Green suggests that RNAi "is the kind of fundamental breakthrough that only happens about once a decade," and notes that it provides a different therapeutic pathway than small molecules and monoclonal antibodies, which are now the two major classes of drugs. This pathway provides a mechanism for controlling the flow of genetic information. RNA interference is activated when RNA molecules occur as double-stranded pairs in the cell. This RNA activates biochemical machinery which degrades those mRNA molecules that carry a genetic code identical to that of the double-stranded RNA. When such mRNA molecules disappear, the corresponding gene is silenced and no protein of the encoded type is made.

Alnylam—named for the middle star in Orion's belt—was formed in 2002 to exploit RNAi. Within three years, Novartis AG came on board when Alnylam and the Novartis Institute for BioMedical Research (NIBR) formed an alliance valued at more than $700 million to discover, develop and commercialize RNAi therapeutics across multiple therapeutic areas. In February 2006, Alnylam and Novartis formed a second collaboration to jointly advance RNAi therapeutics for pandemic flu.

"We have made important advancements already this year, and anticipate continued progress on many fronts in the months to come," says John Maraganore, Ph.D., company president and CEO. "Our lead program, ALN-RSV01, an RNAi therapeutic for the treatment of RSV infection, is advancing towards Phase II studies that hold the potential of demonstrating human proof of concept as measured by anti-viral activity."

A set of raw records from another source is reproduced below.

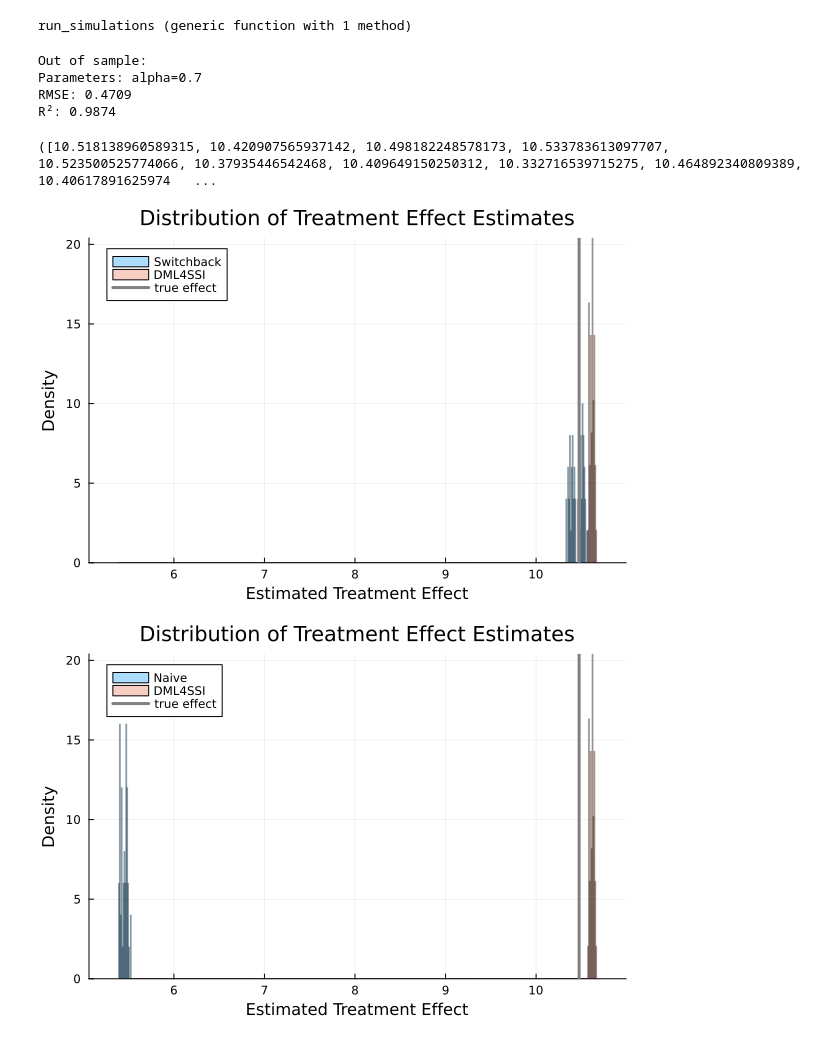
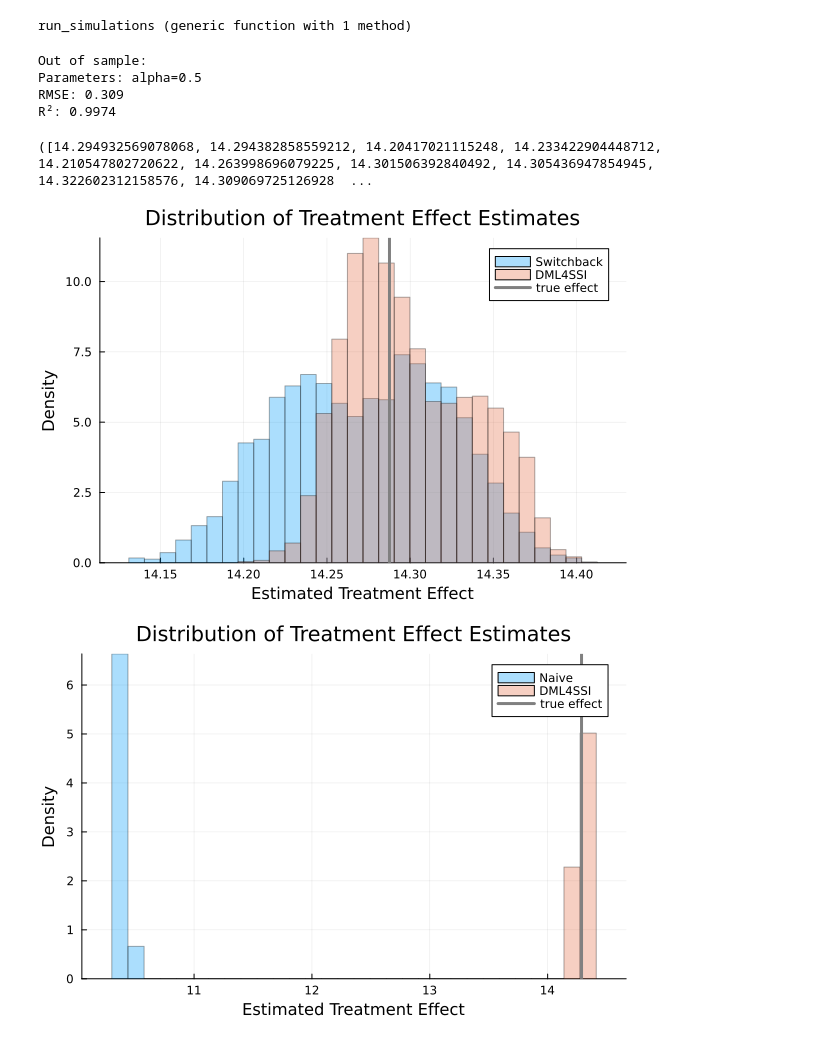
Before and after one commit to johnchrishays/dml4ssi, a Jupyter notebook: simulations.ipynb, the cells around one changed output. Cells and saved outputs as stored; diff of their text form; code cells hidden in the pictures.

```diff
--- a/simulations.ipynb
+++ b/simulations.ipynb
@@ -27,27 +27,29 @@ function dgp(T, k, n_covariates, switch_period, mode="switch", alpha = 0.7)
 
 
     Y = zeros(T)
-    M = 3
+    M = 10
 
     # For each time period
     for t in 1:T
-        x_effect = sin.(X[t,1])  # Apply sin to each covariate and sum
+        x_effect = sin(X[t,1])  # Apply sin to each covariate and sum
         for lag in 1:min(k-1, t-1)
-            if t-lag >= 2
-                x_effect += sum(X[t-lag,1] .* X[t-lag-1,1])
-            end
+            x_effect += exp(-lag/3) * X[t-lag, 1]  # Exponentially decaying effect
+            # if t-lag >= 2
+            #     x_effect += X[t-lag,1] .* X[t-lag-1,1]
+            # end
         end
 
         d_effect = D[t]
         for lag in 1:min(k-1, t-1)
-            if t-lag >= 2
-                # d_effect += exp(-lag) * D[t-lag]  # Exponentially decaying effect
-                d_effect += sum(D[t-lag] .* D[t-lag-1])
-            end
+            d_effect += exp(-lag/3) * D[t-lag]  # Exponentially decaying effect
+            # if t-lag >= 2
+            #     d_effect += D[t-lag] .* D[t-lag-1]
+            # end
         end
 
         # Combine X and D effects with relative weights alpha and (1-alpha)
-        Y[t] = (1-alpha) * x_effect + alpha * M * d_effect
+        noise = randn()/10  # Generate standard normal noise
+        Y[t] = (1-alpha) * x_effect + alpha * M * d_effect + noise
     end
 
     return D, X, Y
@@ -91,7 +93,7 @@ function create_features(X, D, k)
     T, p = size(X)
     features = []
 
-    lag_k = k-1
+    lag_k = k
 
     for t in 1:T
         x_features = vec(X[t,:])  # Current X values
@@ -138,7 +140,7 @@ T = 10000  # Number of time periods
 k = 5    # Temporal dependence
 n_covariates = 1
 switch_period = 10    # Switch frequency
-alpha = 0.01
+alpha = 0.5
 D, X, Y = dgp(T, k, n_covariates, switch_period, "switch", alpha)
 X_train = create_features(X, D, k)
 y_train = Y
@@ -222,6 +224,6 @@ Estimated treatment effect: 10.492
 # %%
 function dml4ssi(D, X, Y, predictor, k)
-    n = length(D)
+    T = length(D)
 
     # Calculate predicted values under all treatment and all control
     X_all_treat = create_features(X, ones(length(D)), k)
@@ -243,8 +245,12 @@ function dml4ssi(D, X, Y, predictor, k)
     last_k_control = [all(D[max(t-k, 1):t] .== 0) for t in 1:T]
 
     # Second term: debiasing term
-    prob_k_ones = (1 - (k+1)/switch_period) / 2
-    prob_k_zeros = (1 - (k+1)/switch_period) / 2
+    prob_k_ones = (1 - k/switch_period) / 2
+    prob_k_zeros = (1 - k/switch_period) / 2
+    # println("Empirical prob actually treated: ", sum(last_k_treatment)/T)
+    # println("Theoretical prob actually treated: ", prob_k_ones)
+    # println("Empirical prob actually control: ", sum(last_k_control)/T)
+    # println("Theoretical prob actually control: ", prob_k_zeros)
     debiasing_term = mean((last_k_treatment ./ prob_k_ones .- last_k_control ./ prob_k_zeros) .* residuals)
 
     # Final estimator
@@ -305,7 +311,7 @@ end
 run_simulations (generic function with 1 method)
 # %%
 # Run N simulations
-N = 50
+N = 5000
 T = 1000
 k = 5
 n_covariates = 1
@@ -317,44 +323,47 @@ true_treatment_effects = zeros(N)
 
 n_trees = 100
 max_depth = 10
-alpha = 0.7
+alpha = 0.5
 
 switchback_estimates, dml_estimates, naive_estimates, true_treatment_effects = run_simulations(N, T, k, n_covariates, switch_period, n_trees, max_depth, alpha)
 # %% [output]
 Out of sample:
-Parameters: alpha=0.7
-RMSE: 0.4709
-R²: 0.9874
+Parameters: alpha=0.5
+RMSE: 0.309
+R²: 0.9974
-([10.518138960589315, 10.420907565937142, 10.498182248578173, 10.533783613097707, 10.523500525774066, 10.37935446542468, 10.409649150250312, 10.332716539715275, 10.464892340809389, 10.40617891625974   ...
+([14.294932569078068, 14.294382858559212, 14.20417021115248, 14.233422904448712, 14.210547802720622, 14.263998696079225, 14.301506392840492, 14.305436947854945, 14.322602312158576, 14.309069725126928  ...
 # %%
 # Create histogram of estimates
-bin_lower = min(minimum(switchback_estimates), minimum(naive_estimates), minimum(dml_estimates))
+bin_lower = min(minimum(switchback_estimates), minimum(dml_estimates))
 bin_upper = max(maximum(switchback_estimates), maximum(naive_estimates), maximum(dml_estimates))
-bins = bin_lower:0.01:bin_upper
+incr = (bin_upper - bin_lower) / 30
+bins = bin_lower:incr:bin_upper
 
 histogram(switchback_estimates,
          alpha=0.33,
          label="Switchback",
          normalize=true,
          bins=bins)
 histogram!(dml_estimates,
           alpha=0.33,
           label="DML4SSI",
           normalize=true,
           bins=bins)
 vline!([mean(true_treatment_effects)],
        label="true effect",
        linewidth=3,
        color=:gray,
        linestyle=:solid)
 title!("Distribution of Treatment Effect Estimates")
 xlabel!("Estimated Treatment Effect")
 ylabel!("Density")
 # %% [output]
-[figure, old version]
+[figure, new version]
 # %%
 # Create histogram of estimates
-bins = bin_lower:0.01:bin_upper
+bin_lower = min(minimum(switchback_estimates), minimum(naive_estimates), minimum(dml_estimates))
+incr = (bin_upper - bin_lower) / 30
+bins = bin_lower:incr:bin_upper
 
 histogram(naive_estimates,
           alpha=0.33,
@@ -375,5 +384,5 @@ title!("Distribution of Treatment Effect Estimates")
 xlabel!("Estimated Treatment Effect")
 ylabel!("Density")
 # %% [output]
-[figure, old version]
+[figure, new version]
 # %%
```
Also changed, not shown: parts of 6 cells of this notebook.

Respiratory syncytial virus (RSV) infects nearly every child at least once by the age of two and accounts for more than 125,000 hospitalizations annually in the U.S. pediatric population, the company claims, and also poses a great risk to the elderly and other adults with compromised immune systems.

Alnylam has a development program underway for the treatment of liver cancers and potentially other solid tumors, Barry Greene adds. The company is using "lipidoid-based technology" that was developed in the Langer laboratory to engineer the drug to a specific particle size, protect it in the bloodstream and use a cationic charge to ensure uptake by the liver.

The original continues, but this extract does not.